Hal walks back austerity budget plans. Sort of.

MLB's owners are meeting in Arizona this week, and yesterday Yankees' general partner Hal Steinbrenner took a moment to speak with reporters. Of course, the biggest ownership focused story in Yankeedom is the team's mandate to get below the luxury tax threshold before next season and, for the first time as far as I can tell, the Yankees' owner acknowledged that the plan is negotiable, and a secondary goal to fielding a winning team. “All I can continue to tell everyone is our commitment to the fans is never going to change. We will always field a championship-caliber team,” Steinbrenner told The Wall Street Journal and the New York Post yesterday. “Is our goal [a $189 million payroll] next year? Yes. But [we’ll go that low] only if I’m convinced if the team I see, that we’ve put together, is a championship-caliber team.”

Of course, it's certainly not clear that Steinbrenner's view of a "championship caliber team" will be the same as that of Yankee fans, so this could certainly be a PR smokescreen to mollify the fans and media as the worm begins to turn on ownership amidst a very quiet offseason in which the team's biggest move has been letting Nick Swisher skip town in order to save money. And Steinbrenner's view of how the team can win and drastically cut payroll at the same time doesn't exactly inspire confidence:

“The young players that have stepped up are going to have to continue to do so,” Steinbrenner said, “and some of the ones that haven’t yet are going to have to.”

He mentioned pitcher David Phelps as an example of the former group and pitchers Manny Banuelos and Michael Pineda, both of whom experienced disastrous 2012 campaigns, as part of the latter group.

Or, in other words, for Steinbrenner's plan to work, a fifth starter/swingman and two young pitchers coming off of Tommy John and shoulder surgery respectively will have to make serious contributions to the 2014 team. And Banuelous will apparently have to do that after missing almost two entire seasons, and with all of 58.1 career innings logged at Triple-A. That's totally realistic, right?

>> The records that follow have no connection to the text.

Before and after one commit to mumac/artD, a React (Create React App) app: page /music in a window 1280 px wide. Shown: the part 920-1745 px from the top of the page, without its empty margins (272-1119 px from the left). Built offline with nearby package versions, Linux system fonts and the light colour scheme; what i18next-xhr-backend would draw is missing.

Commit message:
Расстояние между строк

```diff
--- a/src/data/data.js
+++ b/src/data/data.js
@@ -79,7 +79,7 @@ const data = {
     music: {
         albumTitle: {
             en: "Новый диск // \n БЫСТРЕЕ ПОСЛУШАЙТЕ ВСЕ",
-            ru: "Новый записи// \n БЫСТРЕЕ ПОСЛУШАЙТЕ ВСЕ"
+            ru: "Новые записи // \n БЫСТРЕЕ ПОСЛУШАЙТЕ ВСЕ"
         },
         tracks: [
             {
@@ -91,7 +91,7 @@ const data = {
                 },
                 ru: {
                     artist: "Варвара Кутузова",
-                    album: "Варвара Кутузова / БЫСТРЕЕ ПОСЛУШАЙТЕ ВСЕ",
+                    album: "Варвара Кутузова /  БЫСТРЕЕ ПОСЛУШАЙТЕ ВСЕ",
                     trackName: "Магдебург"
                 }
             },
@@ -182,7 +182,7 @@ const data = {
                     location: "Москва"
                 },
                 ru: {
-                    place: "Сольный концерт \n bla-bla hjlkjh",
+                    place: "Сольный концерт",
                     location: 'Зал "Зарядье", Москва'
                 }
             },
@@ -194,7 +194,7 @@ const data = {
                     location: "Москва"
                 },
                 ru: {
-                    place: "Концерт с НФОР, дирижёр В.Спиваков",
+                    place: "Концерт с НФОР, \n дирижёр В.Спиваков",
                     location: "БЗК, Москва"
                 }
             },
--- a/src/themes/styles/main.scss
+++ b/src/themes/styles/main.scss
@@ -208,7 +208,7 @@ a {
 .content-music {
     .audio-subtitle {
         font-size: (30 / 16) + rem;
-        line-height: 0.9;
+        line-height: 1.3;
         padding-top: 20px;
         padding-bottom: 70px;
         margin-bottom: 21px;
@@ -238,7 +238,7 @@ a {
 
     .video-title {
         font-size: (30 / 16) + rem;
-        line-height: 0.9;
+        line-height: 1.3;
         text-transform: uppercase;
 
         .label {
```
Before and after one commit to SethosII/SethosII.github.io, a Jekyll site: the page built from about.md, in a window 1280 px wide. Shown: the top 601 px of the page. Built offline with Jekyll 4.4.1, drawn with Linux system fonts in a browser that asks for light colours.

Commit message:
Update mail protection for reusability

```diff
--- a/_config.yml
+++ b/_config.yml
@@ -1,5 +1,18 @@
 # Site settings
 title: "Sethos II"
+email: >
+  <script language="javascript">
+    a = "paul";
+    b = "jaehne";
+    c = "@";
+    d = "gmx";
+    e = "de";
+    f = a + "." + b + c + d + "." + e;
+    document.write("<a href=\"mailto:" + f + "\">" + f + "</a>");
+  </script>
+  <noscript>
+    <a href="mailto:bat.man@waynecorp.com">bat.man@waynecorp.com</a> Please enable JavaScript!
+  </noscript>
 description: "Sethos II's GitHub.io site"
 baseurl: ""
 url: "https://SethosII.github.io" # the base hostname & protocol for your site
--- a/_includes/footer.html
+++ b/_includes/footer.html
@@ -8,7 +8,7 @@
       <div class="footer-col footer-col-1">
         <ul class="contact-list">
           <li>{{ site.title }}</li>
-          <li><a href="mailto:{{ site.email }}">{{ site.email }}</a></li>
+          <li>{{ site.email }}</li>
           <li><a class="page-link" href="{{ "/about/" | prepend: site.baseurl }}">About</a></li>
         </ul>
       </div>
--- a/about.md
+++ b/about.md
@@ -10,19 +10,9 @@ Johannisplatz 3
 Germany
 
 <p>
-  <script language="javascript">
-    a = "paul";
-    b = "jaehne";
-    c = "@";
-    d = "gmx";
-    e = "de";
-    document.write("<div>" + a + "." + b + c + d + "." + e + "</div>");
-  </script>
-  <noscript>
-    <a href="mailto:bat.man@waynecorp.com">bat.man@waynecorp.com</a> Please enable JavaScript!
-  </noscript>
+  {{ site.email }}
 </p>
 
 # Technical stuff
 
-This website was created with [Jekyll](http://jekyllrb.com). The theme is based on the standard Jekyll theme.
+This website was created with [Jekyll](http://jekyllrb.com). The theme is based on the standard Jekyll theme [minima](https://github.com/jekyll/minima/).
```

To be fair, I will say that Hal is mostly correct in his analysis of this offseason so far. “I’m surprised to hear that there’s anger, if you see what we’ve done this offseason,” he said. “We’ve signed three or four of the top free agents that were on the market, because we’re going to continue to field a championship-caliber team.” He's exaggerating, certainly, but re-signing Kiroki Kuroda and Andy Pettitte, plus moving quickly to add Kevin Youkilis after news of Alex Rodriguez's impending hip surgery broke, are certainly important moves that will have a big impact on the 2013 team, and an unusually thin free agent market didn't provide any clearly better alternatives. Then again, Hal did conveniently forget the part where they let one of their best hitters head to Cleveland without even a token effort at keeping him, didn't he?